Friday, August 17, 2012

Bringing the elections into the curriculum

My dad on July 4 by me
As a new school year approaches I'm wondering how other educators are going to incorporate the elections into the curriculum. For what it's worth, here are my thoughts so far.... Those who teach students who will be old enough to vote in the 2012 elections should check out the U.S. Election Assistance Commission's "A Voter's Guides to Federal Elections"; the National Conference on Citizenship is group whose mission is to increase the United States' civic health.

In my classes for the next few months we'll be looking at the rhetoric and spin of the political season. One of my favorite set of resources is Fact Check and its companion sites Fact Check Ed (devoted to teaching students how to become smart consumers of information) and the humorous Flack Check.

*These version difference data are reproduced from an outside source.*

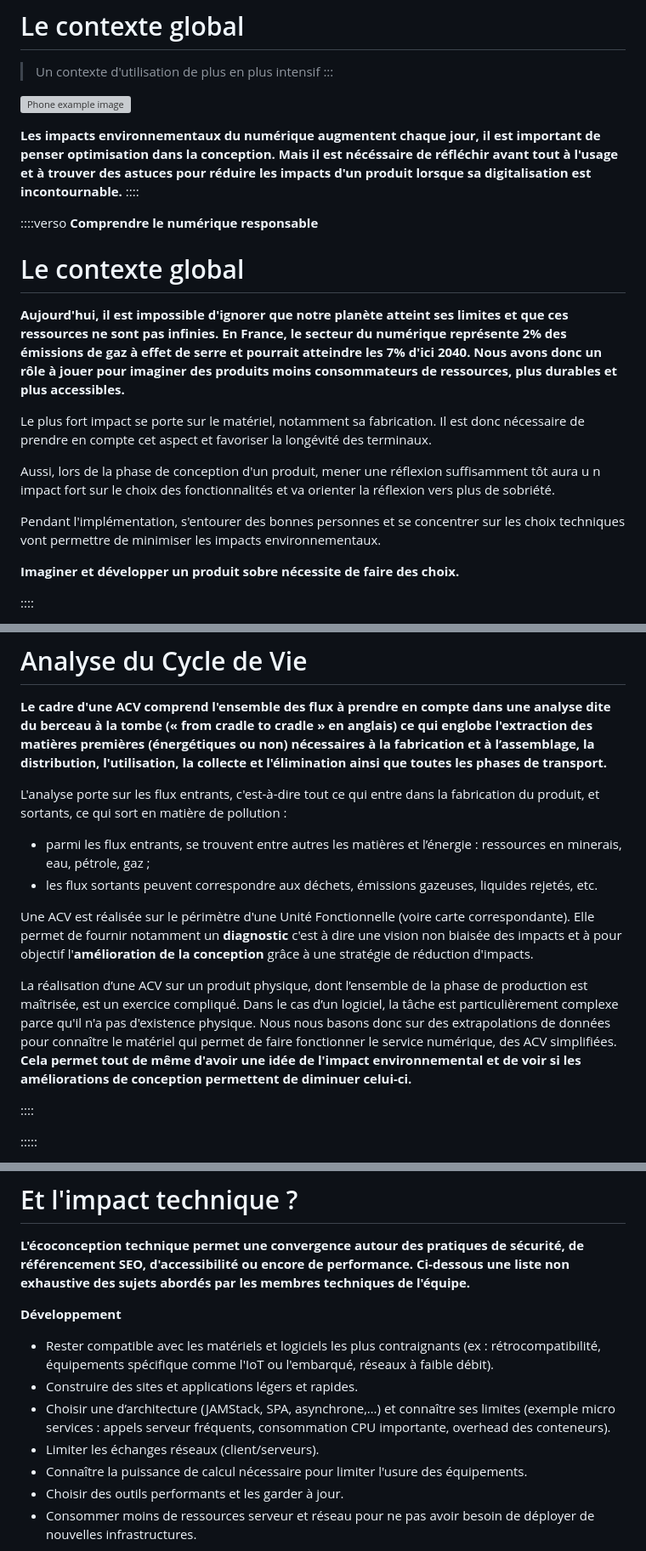
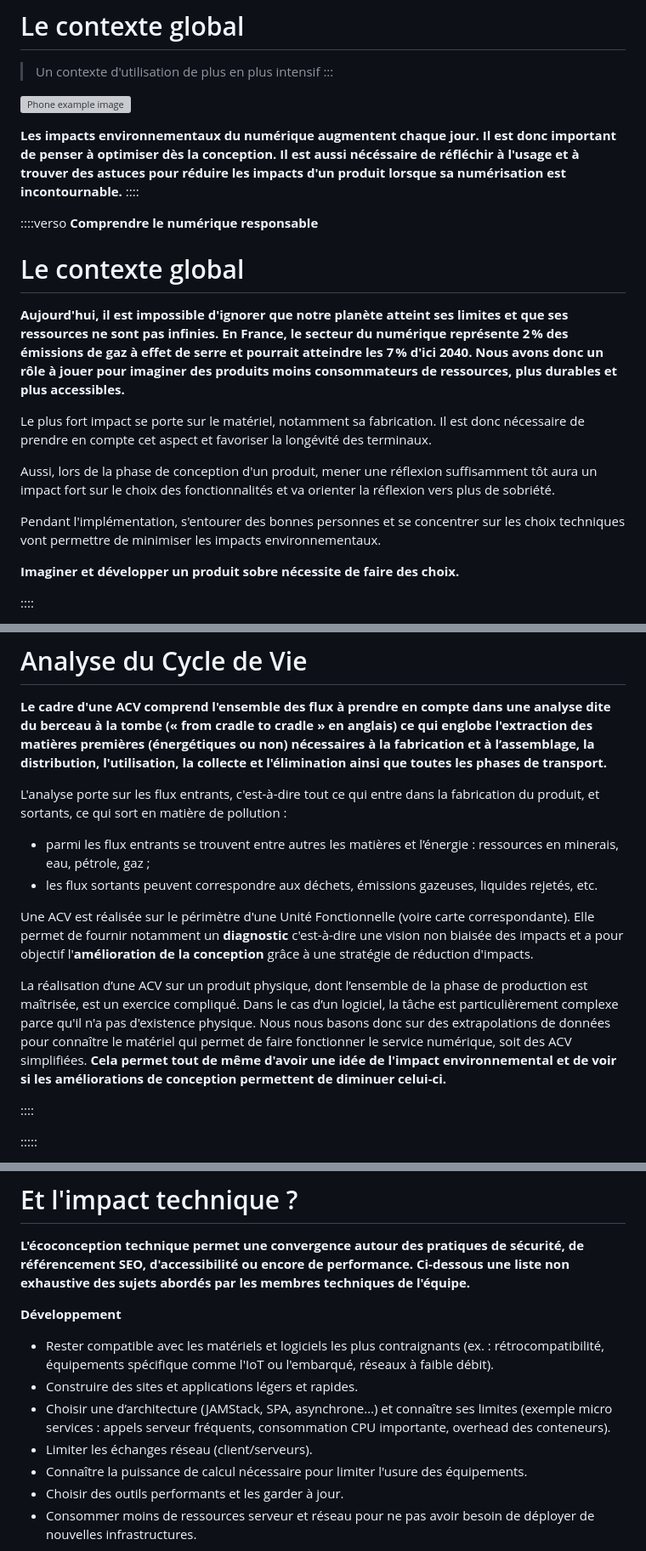
Before and after one commit to zenika-open-source/cheatsheets, a Markdown page: cheatsheets/sustainable-business-design/index.md, 3 parts joined by grey strips. Shown: that part at 85% size. Drawn GitHub-style; grey boxes are pictures that could not be loaded.

```diff
--- a/cheatsheets/sustainable-business-design/index.md
+++ b/cheatsheets/sustainable-business-design/index.md
@@ -44,7 +44,7 @@ __Comprendre le numérique responsable__
 
 ![Phone example image](assets/phone.png "Phone example image")
 
-**Les impacts environnementaux du numérique augmentent chaque jour, il est important de penser optimisation dans la conception. Mais il est nécéssaire de réfléchir avant tout à l'usage et à trouver des astuces pour réduire les impacts d'un produit lorsque sa digitalisation est incontournable.**
+**Les impacts environnementaux du numérique augmentent chaque jour. Il est donc important de penser à optimiser dès la conception. Il est aussi nécéssaire de réfléchir à l'usage et à trouver des astuces pour réduire les impacts d'un produit lorsque sa numérisation est incontournable.**
 ::::
 
 ::::verso
@@ -52,14 +52,14 @@ __Comprendre le numérique responsable__
 # Le contexte global
 
 
-**Aujourd'hui, il est impossible d'ignorer que notre planète  atteint ses limites et que ces ressources ne sont pas infinies. En France, le secteur du numérique représente 2% des émissions de gaz à effet de serre et pourrait atteindre les 7% d'ici 2040. Nous avons donc un rôle à jouer pour imaginer des produits moins consommateurs de ressources, plus durables et plus accessibles.**
+**Aujourd'hui, il est impossible d'ignorer que notre planète atteint ses limites et que ses ressources ne sont pas infinies. En France, le secteur du numérique représente 2 % des émissions de gaz à effet de serre et pourrait atteindre les 7 % d'ici 2040. Nous avons donc un rôle à jouer pour imaginer des produits moins consommateurs de ressources, plus durables et plus accessibles.**
 
 
 Le plus fort impact se porte sur le matériel, notamment sa fabrication. Il est donc nécessaire de prendre en compte cet aspect et favoriser la longévité des terminaux.
 
-Aussi, lors de la phase de conception d'un produit, mener une réflexion suffisamment tôt aura u n impact fort sur le choix des fonctionnalités et va orienter la réflexion vers plus de sobriété.
+Aussi, lors de la phase de conception d'un produit, mener une réflexion suffisamment tôt aura un impact fort sur le choix des fonctionnalités et va orienter la réflexion vers plus de sobriété.
 
-Pendant l'implémentation, s'entourer des bonnes personnes et se concentrer sur les choix techniques vont permettre de  minimiser les impacts environnementaux.
+Pendant l'implémentation, s'entourer des bonnes personnes et se concentrer sur les choix techniques vont permettre de minimiser les impacts environnementaux.
 
 **Imaginer et développer un produit sobre nécessite de faire des choix.**
 
@@ -133,14 +133,14 @@ __Comprendre le numérique responsable__
 **Le cadre d'une ACV comprend l'ensemble des flux à prendre en compte dans une analyse dite du berceau à la tombe (« from cradle to cradle » en anglais) ce qui englobe l'extraction des matières premières (énergétiques ou non) nécessaires à la fabrication et à l’assemblage, la distribution, l'utilisation, la collecte et l'élimination ainsi que toutes les phases de transport.**
 
 L'analyse porte sur les flux entrants, c'est-à-dire tout ce qui entre dans la fabrication du produit, et sortants, ce qui sort en matière de pollution :
-* parmi les flux entrants, se trouvent entre autres les matières et l’énergie : ressources en minerais, eau, pétrole, gaz ;
+* parmi les flux entrants se trouvent entre autres les matières et l’énergie : ressources en minerais, eau, pétrole, gaz ;
 * les flux sortants peuvent correspondre aux déchets, émissions gazeuses, liquides rejetés, etc.
 
 
-Une ACV est réalisée sur le périmètre d'une Unité Fonctionnelle (voire carte correspondante). Elle permet de fournir notamment un **diagnostic** c'est à dire une vision non biaisée des impacts et à pour objectif l'**amélioration de la conception** grâce à une stratégie de réduction d'impacts.
+Une ACV est réalisée sur le périmètre d'une Unité Fonctionnelle (voire carte correspondante). Elle permet de fournir notamment un **diagnostic** c'est-à-dire une vision non biaisée des impacts et a pour objectif l'**amélioration de la conception** grâce à une stratégie de réduction d'impacts.
 
 
-La réalisation d’une ACV sur un produit physique, dont l’ensemble de la phase de production est maîtrisée, est un exercice compliqué. Dans le cas d’un logiciel, la tâche est particulièrement complexe parce qu'il n'a pas d'existence physique. Nous nous basons donc sur des extrapolations de données pour connaître le matériel qui permet de faire fonctionner le service numérique, des ACV simplifiées. **Cela permet tout de même d'avoir une idée de l'impact environnemental et de voir si les améliorations de conception permettent de diminuer celui-ci.**
+La réalisation d’une ACV sur un produit physique, dont l’ensemble de la phase de production est maîtrisée, est un exercice compliqué. Dans le cas d’un logiciel, la tâche est particulièrement complexe parce qu'il n'a pas d'existence physique. Nous nous basons donc sur des extrapolations de données pour connaître le matériel qui permet de faire fonctionner le service numérique, soit des ACV simplifiées. **Cela permet tout de même d'avoir une idée de l'impact environnemental et de voir si les améliorations de conception permettent de diminuer celui-ci.**
 
 ::::
 
@@ -207,10 +207,10 @@ __Comprendre le numérique responsable__
 **L'écoconception technique permet une convergence autour des pratiques de sécurité, de référencement SEO, d'accessibilité ou encore de performance. Ci-dessous une liste non exhaustive des sujets abordés par les membres techniques de l'équipe.**
 
 **Développement**
-* Rester compatible avec les matériels et logiciels les plus contraignants (ex : rétrocompatibilité, équipements spécifique comme l'IoT ou l'embarqué, réseaux à faible débit).
+* Rester compatible avec les matériels et logiciels les plus contraignants (ex. : rétrocompatibilité, équipements spécifique comme l'IoT ou l'embarqué, réseaux à faible débit).
 * Construire des sites et applications légers et rapides.
-* Choisir une d’architecture (JAMStack, SPA, asynchrone,…) et connaître ses limites (exemple micro services : appels serveur fréquents, consommation CPU importante, overhead des conteneurs).
-* Limiter les échanges réseaux (client/serveurs).
+* Choisir une d’architecture (JAMStack, SPA, asynchrone…) et connaître ses limites (exemple micro services : appels serveur fréquents, consommation CPU importante, overhead des conteneurs).
+* Limiter les échanges réseau (client/serveurs).
 * Connaître la puissance de calcul nécessaire pour limiter l'usure des équipements.
 * Choisir des outils performants et les garder à jour.
 * Consommer moins de ressources serveur et réseau pour ne pas avoir besoin de déployer de nouvelles infrastructures.
```
Also changed, not shown: other parts of cheatsheets/sustainable-business-design/index.md (+17 -17 lines).
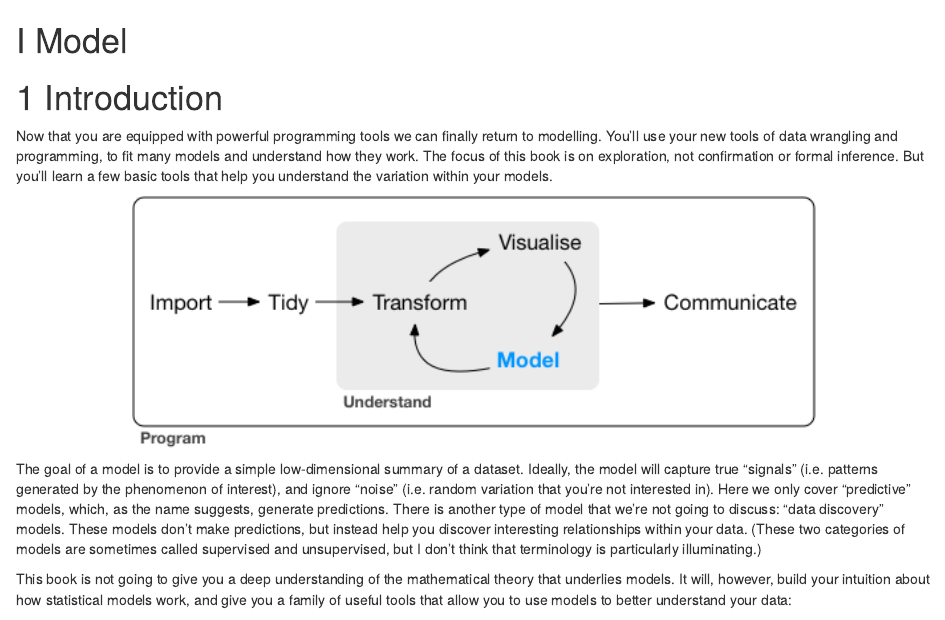
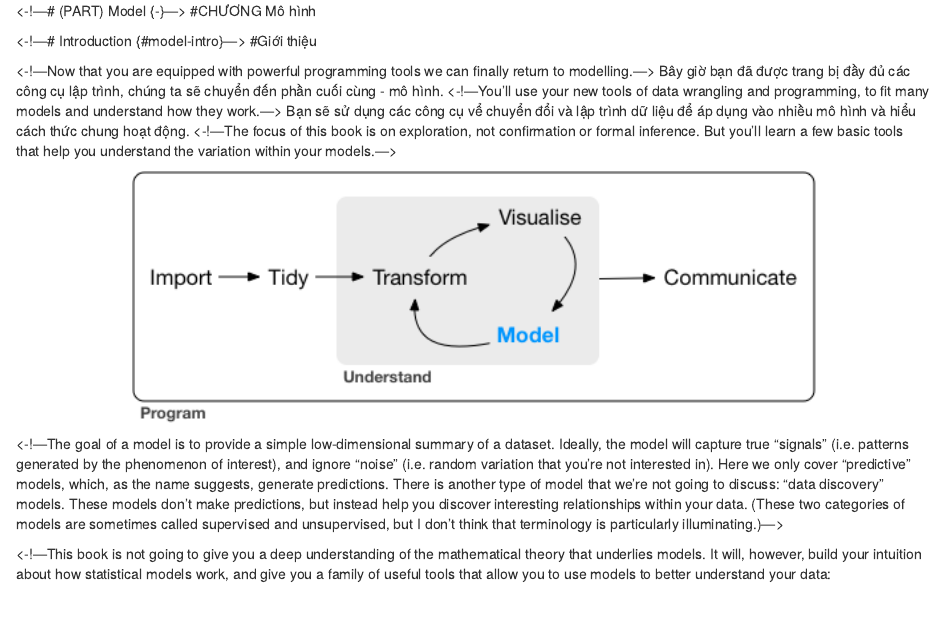
Before and after one commit to tranlananh106/r4ds-vn, an R Markdown document (model.Rmd): the page in a window 1100 px wide, from its top. Rendered offline with R 4.5, knitr and Pandoc, with nearby package versions; drawn as R Markdown's standard HTML page in place of the format the file asks for.

Commit message:
Update model.Rmd

````diff
--- a/model.Rmd
+++ b/model.Rmd
@@ -1,16 +1,23 @@
-# (PART) Model {-}
+<-!---# (PART) Model {-}--->
+#CHƯƠNG Mô hình
 
-# Introduction {#model-intro}
+<-!---# Introduction {#model-intro}--->
+#Giới thiệu
 
-Now that you are equipped with powerful programming tools we can finally return to modelling. You'll use your new tools of data wrangling and programming, to fit many models and understand how they work. The focus of this book is on exploration, not confirmation or formal inference. But you'll learn a few basic tools that help you understand the variation within your models.
+<-!---Now that you are equipped with powerful programming tools we can finally return to modelling.--->
+Bây giờ bạn đã được trang bị đầy đủ các công cụ lập trình, chúng ta sẽ chuyển đến phần cuối cùng - mô hình.
+<-!---You'll use your new tools of data wrangling and programming, to fit many models and understand how they work.--->
+Bạn sẽ sử dụng các công cụ vể chuyển đổi và lập trình dữ liệu để áp dụng vào nhiều mô hình và hiểu cách thức chung hoạt động.
+<-!---The focus of this book is on exploration, not confirmation or formal inference. But you'll learn a few basic tools that help you understand the variation within your models.--->
+
 
 ```{r echo = FALSE, out.width = "75%"}
 knitr::include_graphics("diagrams/data-science-model.png")
 ```
 
-The goal of a model is to provide a simple low-dimensional summary of a dataset. Ideally, the model will capture true "signals" (i.e. patterns generated by the phenomenon of interest), and ignore "noise" (i.e. random variation that you're not interested in). Here we only cover "predictive" models, which, as the name suggests, generate predictions. There is another type of model that we're not going to discuss: "data discovery" models. These models don't make predictions, but instead help you discover interesting relationships within your data. (These two categories of models are sometimes called supervised and unsupervised, but I don't think that terminology is particularly illuminating.)
+<-!---The goal of a model is to provide a simple low-dimensional summary of a dataset. Ideally, the model will capture true "signals" (i.e. patterns generated by the phenomenon of interest), and ignore "noise" (i.e. random variation that you're not interested in). Here we only cover "predictive" models, which, as the name suggests, generate predictions. There is another type of model that we're not going to discuss: "data discovery" models. These models don't make predictions, but instead help you discover interesting relationships within your data. (These two categories of models are sometimes called supervised and unsupervised, but I don't think that terminology is particularly illuminating.)--->
 
-This book is not going to give you a deep understanding of the mathematical theory that underlies models. It will, however, build your intuition about how statistical models work, and give you a family of useful tools that allow you to use models to better understand your data:
+<-!---This book is not going to give you a deep understanding of the mathematical theory that underlies models. It will, however, build your intuition about how statistical models work, and give you a family of useful tools that allow you to use models to better understand your data:
 
 * In [model basics], you'll learn how models work mechanistically, focussing on
   the important family of linear models. You'll learn general tools for gaining
````
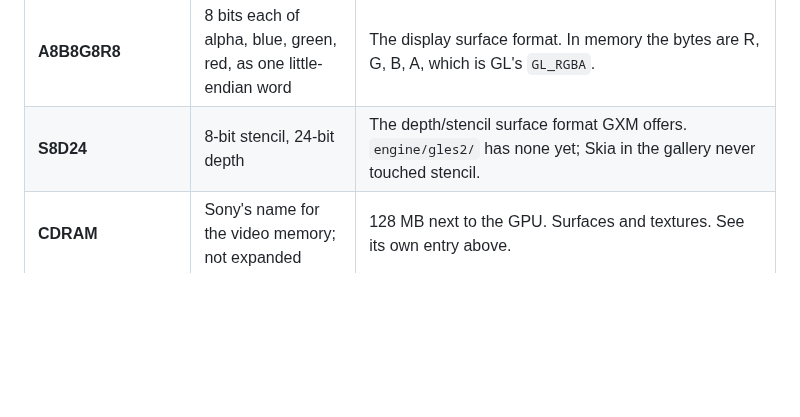
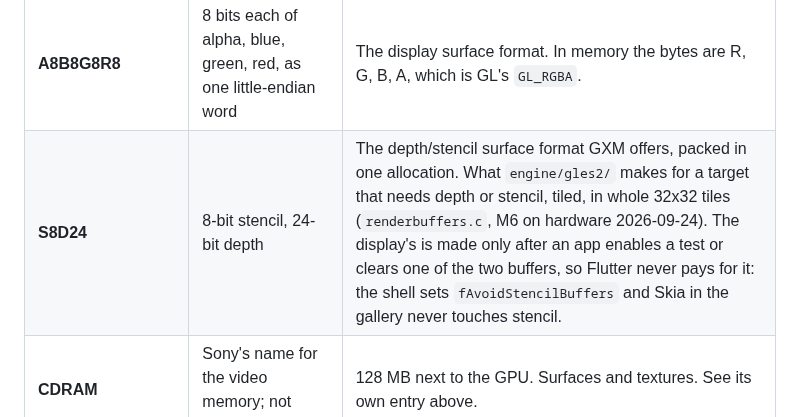
Before and after one commit to flutter-vita/flutter-vita, a Markdown page: docs/glossary.md, the part around the change. Drawn GitHub-style; blank space fills up the shorter version.

Commit message:
glossary: S8D24 is a surface the layer makes now, not one it lacks

```diff
--- a/docs/glossary.md
+++ b/docs/glossary.md
@@ -134,7 +134,7 @@ never published an expansion, the entry says so instead of inventing one.
 | **FBO** | FrameBuffer Object | An off-screen render target. Every Skia `saveLayer` is one. |
 | **MSAA** | MultiSample Anti-Aliasing | Off everywhere: `SCE_GXM_MULTISAMPLE_NONE`. Skia anti-aliases in its shaders. |
 | **A8B8G8R8** | 8 bits each of alpha, blue, green, red, as one little-endian word | The display surface format. In memory the bytes are R, G, B, A, which is GL's `GL_RGBA`. |
-| **S8D24** | 8-bit stencil, 24-bit depth | The depth/stencil surface format GXM offers. `engine/gles2/` has none yet; Skia in the gallery never touched stencil. |
+| **S8D24** | 8-bit stencil, 24-bit depth | The depth/stencil surface format GXM offers, packed in one allocation. What `engine/gles2/` makes for a target that needs depth or stencil, tiled, in whole 32x32 tiles (`renderbuffers.c`, M6 on hardware 2026-09-24). The display's is made only after an app enables a test or clears one of the two buffers, so Flutter never pays for it: the shell sets `fAvoidStencilBuffers` and Skia in the gallery never touches stencil. |
 | **CDRAM** | Sony's name for the video memory; not expanded | 128 MB next to the GPU. Surfaces and textures. See its own entry above. |
 | **LPDDR** | Low-Power Double Data Rate SDRAM | The 512 MB main memory. `SCE_KERNEL_MEMBLOCK_TYPE_USER_RW_UNCACHE` is LPDDR the GPU reads without a CPU cache in the way. |
 | **UID** (`SceUID`) | Unique IDentifier | The kernel's handle for a memblock, thread, module or file. |
```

Nonpartisan sites to help students clarify their stance on the issues:

Partisan but worth a look

For research about new media and politics among youth, see the MacArthur Foundation's Youth and Participatory Politics and the Center for Information & Research on Civic Learning and Engagement (CIRCLE) from Tufts University. NoLabels is an organization devoted to getting our elected officials to work together instead of the partisan bickering and posturing we're witnessing currently. C-Span had an interesting panel discussion on Youth Civic Engagement through Social Media in May of 2011.

Finally, in my class this fall we'll be reading UnSpun: Finding Facts in a World of Disinformation, analyzing the style and rhetorical features of documents/speeches like the Declaration of Independence, the Gettysburg Address, JFK's Inaugural Speech, Letter from Birmingham Jail, Civil Disobedience, and a couple of things by George Orwell: 1984 and the essay "Politics and the English Language."

Relevant tweeters: @civicMIT @NoLabelsOrg @Politifact @ProCon_Org

I'm always looking for more good resources though....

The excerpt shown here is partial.